The decision to do a food challenge is made by you, your child and their allergy team — allergist, pediatrician, nurses, etc. Your allergist will typically begin the conversation and let you know if and when a food challenge is an option. Remember that challenges are not required and are completely voluntary. Some parents make the decision to wait for their child to get older, less anxious or for their IgE numbers to get lower, which is determined by a blood test.


13. How is a food challenge different from Oral Immunotherapy?

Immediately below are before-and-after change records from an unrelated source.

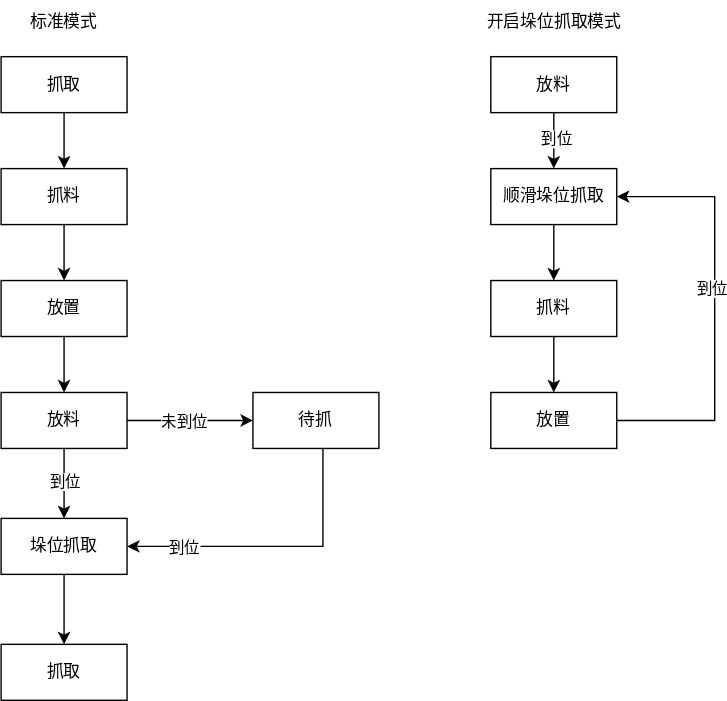
Earlier version of the draw.io export drawio/易码流程图.svg (Stolorzs/Picgo). Source tidied: cells renumbered, new cells last; positions are measured from the earlier drawing's top-left corner, leaving out a move shared by most shapes.
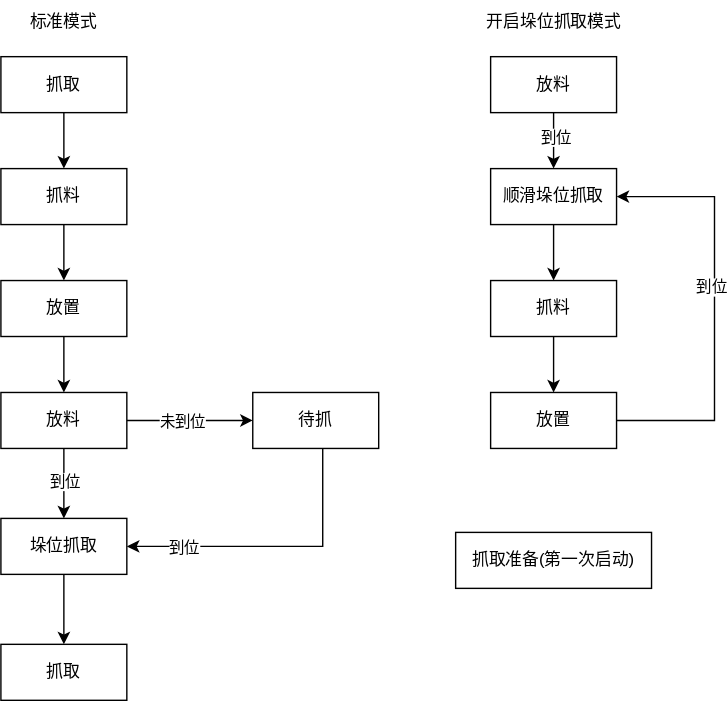
After the change.

Commit message:
更新易码流程图.svg

The edit, as a diff of the source:
```diff
@@ -104,5 +104,8 @@
     <mxCell id="30" value="开启垛位抓取模式" style="text;html=1;align=center;verticalAlign=middle;whiteSpace=wrap;rounded=0;" parent="1" vertex="1">
       <mxGeometry x="342.5" width="105" height="30" as="geometry" />
     </mxCell>
+    <mxCell id="31" value="抓取准备(第一次启动)" style="rounded=0;whiteSpace=wrap;html=1;" parent="1" vertex="1">
+      <mxGeometry x="325" y="380" width="140" height="40" as="geometry" />
+    </mxCell>
   </root>
 </mxGraphModel>
```
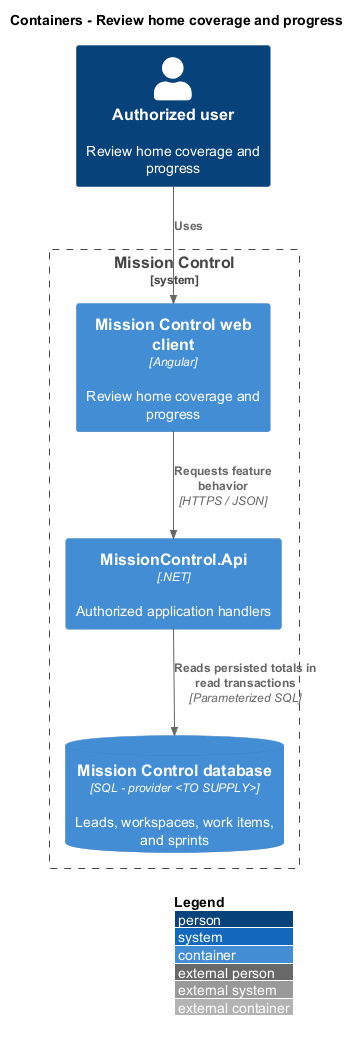
Above: docs/detailed-designs/workspace/review-home/diagrams/c4-container.png in QuinntyneBrown/mission-control (PlantUML), before the change.
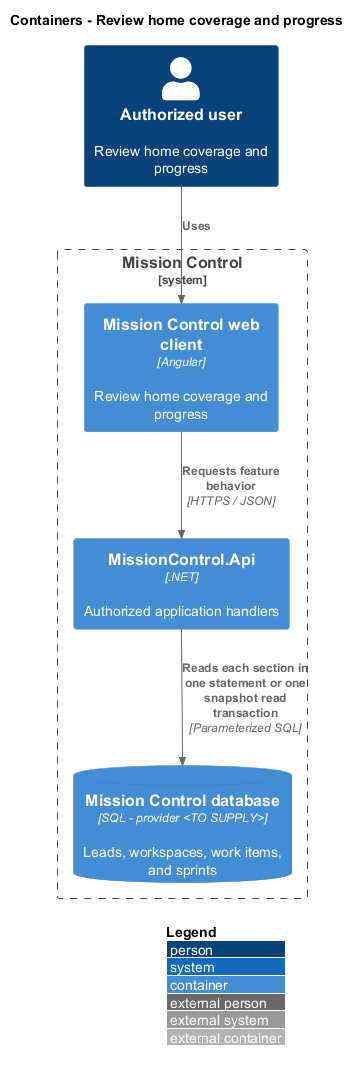
After the commit.

The edit, as a diff of the source:
```diff
@@ -10,5 +10,5 @@
 }
 Rel(actor, web, "Uses")
 Rel(web, api, "Requests feature behavior", "HTTPS / JSON")
-Rel(api, db, "Reads persisted totals in read transactions", "Parameterized SQL")
+Rel(api, db, "Reads each section in one statement or one snapshot read transaction", "Parameterized SQL")
 @enduml
```
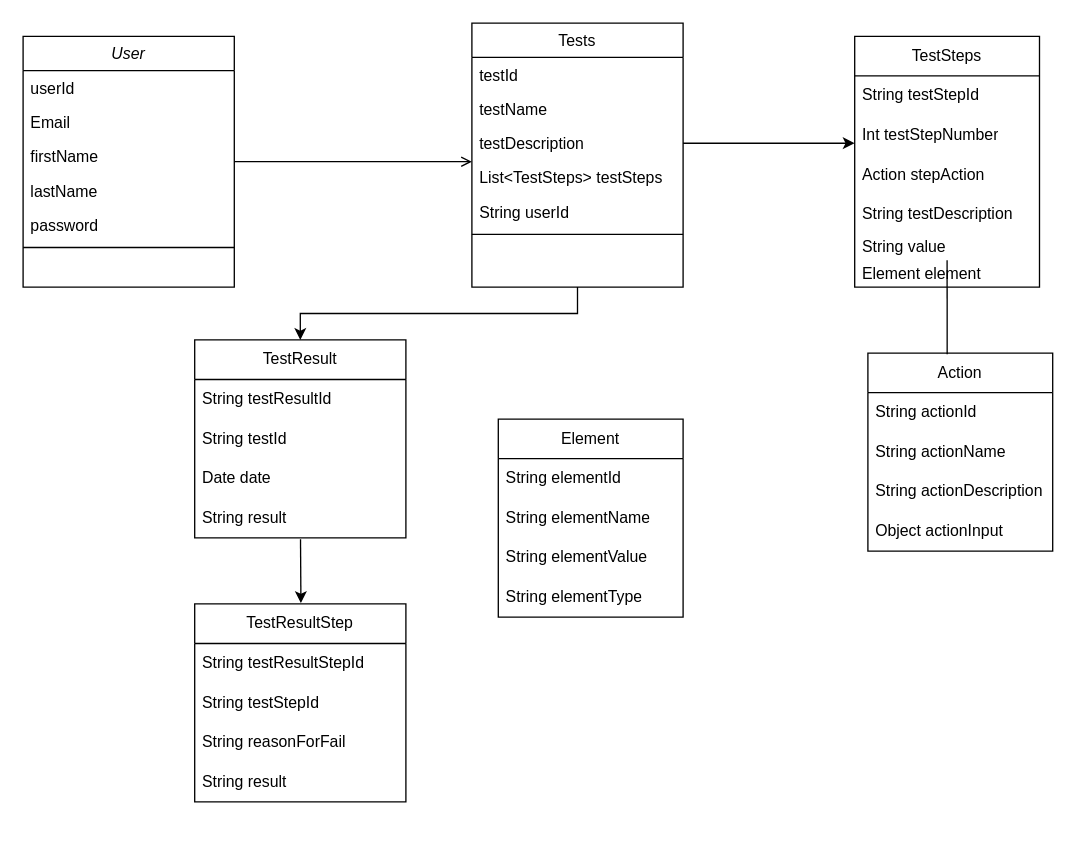
Above: diagrams/class_diagram.drawio in joshcampbell7/automated_regression_project (draw.io), before the change. Source tidied: cells renumbered, new cells numbered last; positions are measured from the earlier drawing's top-left corner, leaving out a move shared by most shapes. Both pictures are drawn from the tidied source at 132%, with x=0, y=0 at pixel (22, 22).
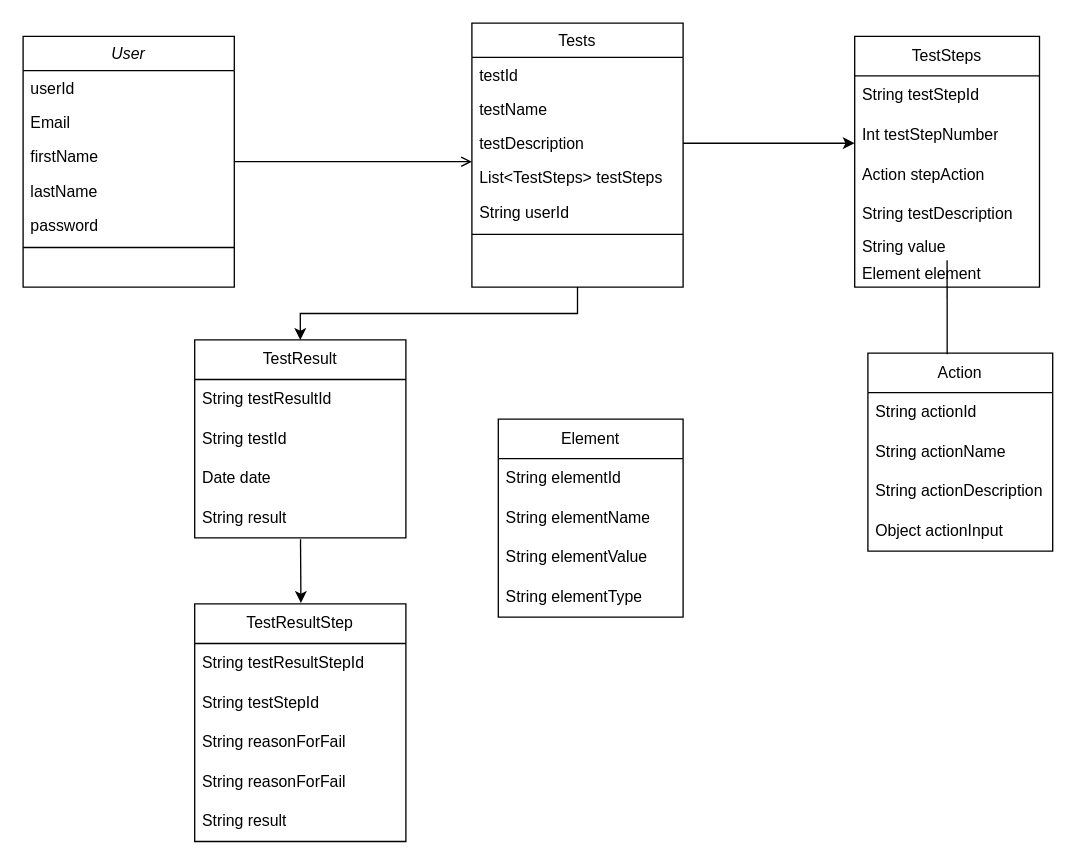
Above is the later version.

Diff of the diagram source:
```diff
@@
     <mxCell id="36" value="TestResultStep" style="swimlane;fontStyle=0;horizontal=1;startSize=30;whiteSpace=wrap;html=1;" parent="1" vertex="1">
-      <mxGeometry x="130" y="440" width="160" height="150" as="geometry" />
+      <mxGeometry x="130" y="440" width="160" height="180" as="geometry" />
     </mxCell>
@@
+    <mxCell id="48" value="String reasonForFail" style="text;strokeColor=none;fillColor=none;align=left;verticalAlign=middle;spacingLeft=4;spacingRight=4;overflow=hidden;whiteSpace=wrap;html=1;" parent="36" vertex="1">
+      <mxGeometry y="120" width="160" height="30" as="geometry" />
+    </mxCell>
     <mxCell id="40" value="String result" style="text;strokeColor=none;fillColor=none;align=left;verticalAlign=middle;spacingLeft=4;spacingRight=4;overflow=hidden;whiteSpace=wrap;html=1;" parent="36" vertex="1">
-      <mxGeometry y="120" width="160" height="30" as="geometry" />
+      <mxGeometry y="150" width="160" height="30" as="geometry" />
     </mxCell>
```
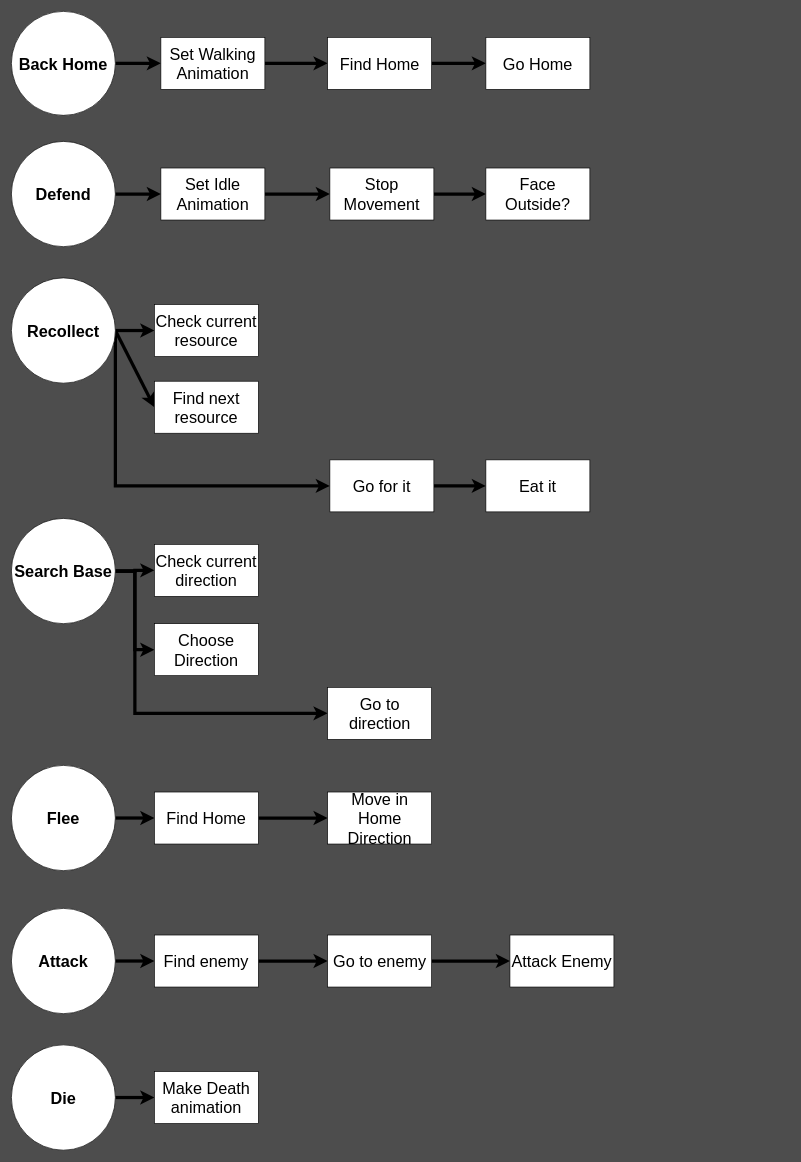
The draw.io diagram page "Actions" (3 of 5) of Design/Ant.drawio in arturo101199/GardenBattle, before the edit. Source tidied: cells renumbered, new cells numbered last; positions are measured from the earlier drawing's top-left corner, leaving out a move shared by most shapes. Both pictures are drawn from the tidied source at 65%, with x=0, y=0 at pixel (11, 11).
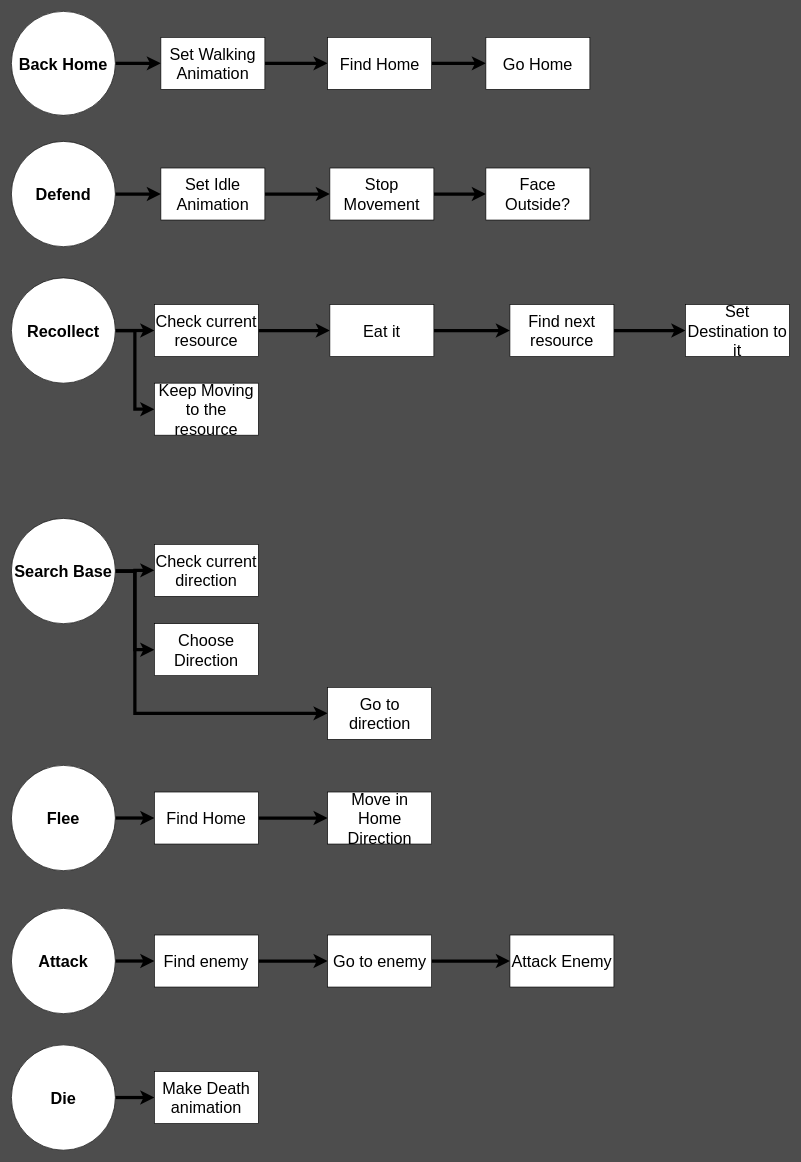
The same page after the edit.

Unchanged cells that the change refers to:
```xml
<mxCell id="19" value="&lt;font style=&quot;font-size: 25px&quot;&gt;&lt;b&gt;Recollect&lt;br&gt;&lt;/b&gt;&lt;/font&gt;" style="ellipse;whiteSpace=wrap;html=1;" parent="1" vertex="1">
  <mxGeometry y="410" width="160" height="162" as="geometry" />
</mxCell>
<mxCell id="24" value="&lt;font style=&quot;font-size: 25px&quot;&gt;Check current resource&lt;/font&gt;" style="rounded=0;whiteSpace=wrap;html=1;" parent="1" vertex="1">
  <mxGeometry x="220" y="451" width="160" height="80" as="geometry" />
</mxCell>
```

Diff of the diagram source:
```diff
@@
-    <mxCell id="17" style="rounded=0;jettySize=auto;html=1;exitX=1;exitY=0.5;exitDx=0;exitDy=0;entryX=0;entryY=0.5;entryDx=0;entryDy=0;strokeWidth=5;" parent="1" edge="1" source="19" target="20">
-      <mxGeometry relative="1" as="geometry" />
-    </mxCell>
-    <mxCell id="18" style="rounded=0;jettySize=auto;html=1;exitX=1;exitY=0.5;exitDx=0;exitDy=0;entryX=0;entryY=0.5;entryDx=0;entryDy=0;strokeWidth=5;edgeStyle=orthogonalEdgeStyle;" parent="1" edge="1" source="19" target="22">
-      <mxGeometry relative="1" as="geometry">
-        <Array as="points">
-          <mxPoint x="160" y="730" />
-        </Array>
-      </mxGeometry>
-    </mxCell>
+    <mxCell id="47" style="edgeStyle=orthogonalEdgeStyle;rounded=0;jettySize=auto;html=1;exitX=1;exitY=0.5;exitDx=0;exitDy=0;entryX=0;entryY=0.5;entryDx=0;entryDy=0;strokeWidth=5;" parent="1" edge="1" source="19" target="50">
+      <mxGeometry relative="1" as="geometry" />
+    </mxCell>
@@
+    <mxCell id="48" style="edgeStyle=orthogonalEdgeStyle;rounded=0;jettySize=auto;html=1;exitX=1;exitY=0.5;exitDx=0;exitDy=0;entryX=0;entryY=0.5;entryDx=0;entryDy=0;strokeWidth=5;" parent="1" edge="1" source="20" target="22">
+      <mxGeometry relative="1" as="geometry" />
+    </mxCell>
     <mxCell id="20" value="&lt;font style=&quot;font-size: 25px&quot;&gt;Find next resource&lt;/font&gt;" style="rounded=0;whiteSpace=wrap;html=1;" parent="1" vertex="1">
-      <mxGeometry x="220" y="569" width="160" height="80" as="geometry" />
+      <mxGeometry x="767" y="451" width="160" height="80" as="geometry" />
     </mxCell>
-    <mxCell id="21" style="edgeStyle=orthogonalEdgeStyle;rounded=0;jettySize=auto;html=1;exitX=1;exitY=0.5;exitDx=0;exitDy=0;entryX=0;entryY=0.5;entryDx=0;entryDy=0;strokeWidth=5;" parent="1" edge="1" source="22" target="23">
+    <mxCell id="21" style="edgeStyle=orthogonalEdgeStyle;rounded=0;jettySize=auto;html=1;exitX=1;exitY=0.5;exitDx=0;exitDy=0;entryX=0;entryY=0.5;entryDx=0;entryDy=0;strokeWidth=5;" parent="1" edge="1" source="24" target="23">
       <mxGeometry relative="1" as="geometry" />
     </mxCell>
-    <mxCell id="22" value="&lt;font style=&quot;font-size: 25px&quot;&gt;Go for it&lt;/font&gt;" style="rounded=0;whiteSpace=wrap;html=1;" parent="1" vertex="1">
-      <mxGeometry x="490" y="690" width="160" height="80" as="geometry" />
+    <mxCell id="22" value="&lt;font style=&quot;font-size: 25px&quot;&gt;Set Destination to it&lt;br&gt;&lt;/font&gt;" style="rounded=0;whiteSpace=wrap;html=1;" parent="1" vertex="1">
+      <mxGeometry x="1037" y="451" width="160" height="80" as="geometry" />
     </mxCell>
+    <mxCell id="49" style="edgeStyle=orthogonalEdgeStyle;rounded=0;jettySize=auto;html=1;exitX=1;exitY=0.5;exitDx=0;exitDy=0;entryX=0;entryY=0.5;entryDx=0;entryDy=0;strokeWidth=5;" parent="1" edge="1" source="23" target="20">
+      <mxGeometry relative="1" as="geometry" />
+    </mxCell>
     <mxCell id="23" value="&lt;span style=&quot;font-size: 25px&quot;&gt;Eat it&lt;/span&gt;" style="rounded=0;whiteSpace=wrap;html=1;" parent="1" vertex="1">
-      <mxGeometry x="730" y="690" width="160" height="80" as="geometry" />
+      <mxGeometry x="490" y="451" width="160" height="80" as="geometry" />
     </mxCell>
@@
+    <mxCell id="50" value="&lt;font style=&quot;font-size: 25px&quot;&gt;Keep Moving to the resource&lt;/font&gt;" style="rounded=0;whiteSpace=wrap;html=1;" parent="1" vertex="1">
+      <mxGeometry x="220" y="572" width="160" height="80" as="geometry" />
+    </mxCell>
```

While a food challenge is a test to diagnose a food allergy, Oral Immunotherapy (OIT) is a type of treatment to desensitize patients to a particular food allergen. A food challenge takes place in one appointment and is routinely performed by most allergists, but OIT is only done by a few allergists in the country and takes place over a period of several weeks or months.


14. Can you test for multiple allergens at a time?

No — in order to guarantee accurate results, only one food can be tested at a time.


15. Why are baked milk and egg challenges different from cooked milk and egg challenges?

When the proteins in egg and milk are baked at 350 degrees for 30-35 minutes, compared to being cooked at a lower temperature, their structure changes in a way that the immune system might not recognize as harmful. Baked milk and egg challenges are a great way to learn more about the nuances of your child’s food allergy and can often help them work their way up to eating cooked egg.


16. Are delayed reactions possible?

It is very rare for a reaction to occur after you complete the food challenge. In the event of a reaction, follow your emergency action plan to treat your child and call your allergist.


17. What does it mean if your child “passes” a food challenge?

Passing means your child is not allergic to the challenge food and can safely add it back into their diet. Your allergist will have a plan to incorporate the food back into your child’s routine.


18. How do you cope with a “fail?”

There can be a lot of pressure and anticipation that builds up around a food challenge. It is important to reframe the language of failure and make it clear to your child that the way the cells in their body react to food is not in their control. The real win is being brave enough to try the challenge in the first place.


19. If you pass one food challenge, are there related foods that might also be safe?

The immune system can have similar responses to foods that are "cross-reactive," which means they have similar protein structures and produce the same reactions. For example, there is a good chance that if you are allergic to cashew, you will also be allergic to pistachio. Similarly, if you pass the food challenge for cashew, there is a higher chance you may also be able to pass for a cross-reactive food like pistachio. Talk to your allergist about related allergens and how to set up future food challenges accordingly.


20. Are there any risks to food challenges?

There is always a chance your child will have an allergic reaction, and you will have to sign a waiver acknowledging any potentially severe risks, though they are extremely rare. The chance of a reaction depends on prior allergy test results, previous reactions and the severity and amount of time passed since the last reaction. Because the test is done in a controlled medical environment, food challenges are considered to be very safe for patients.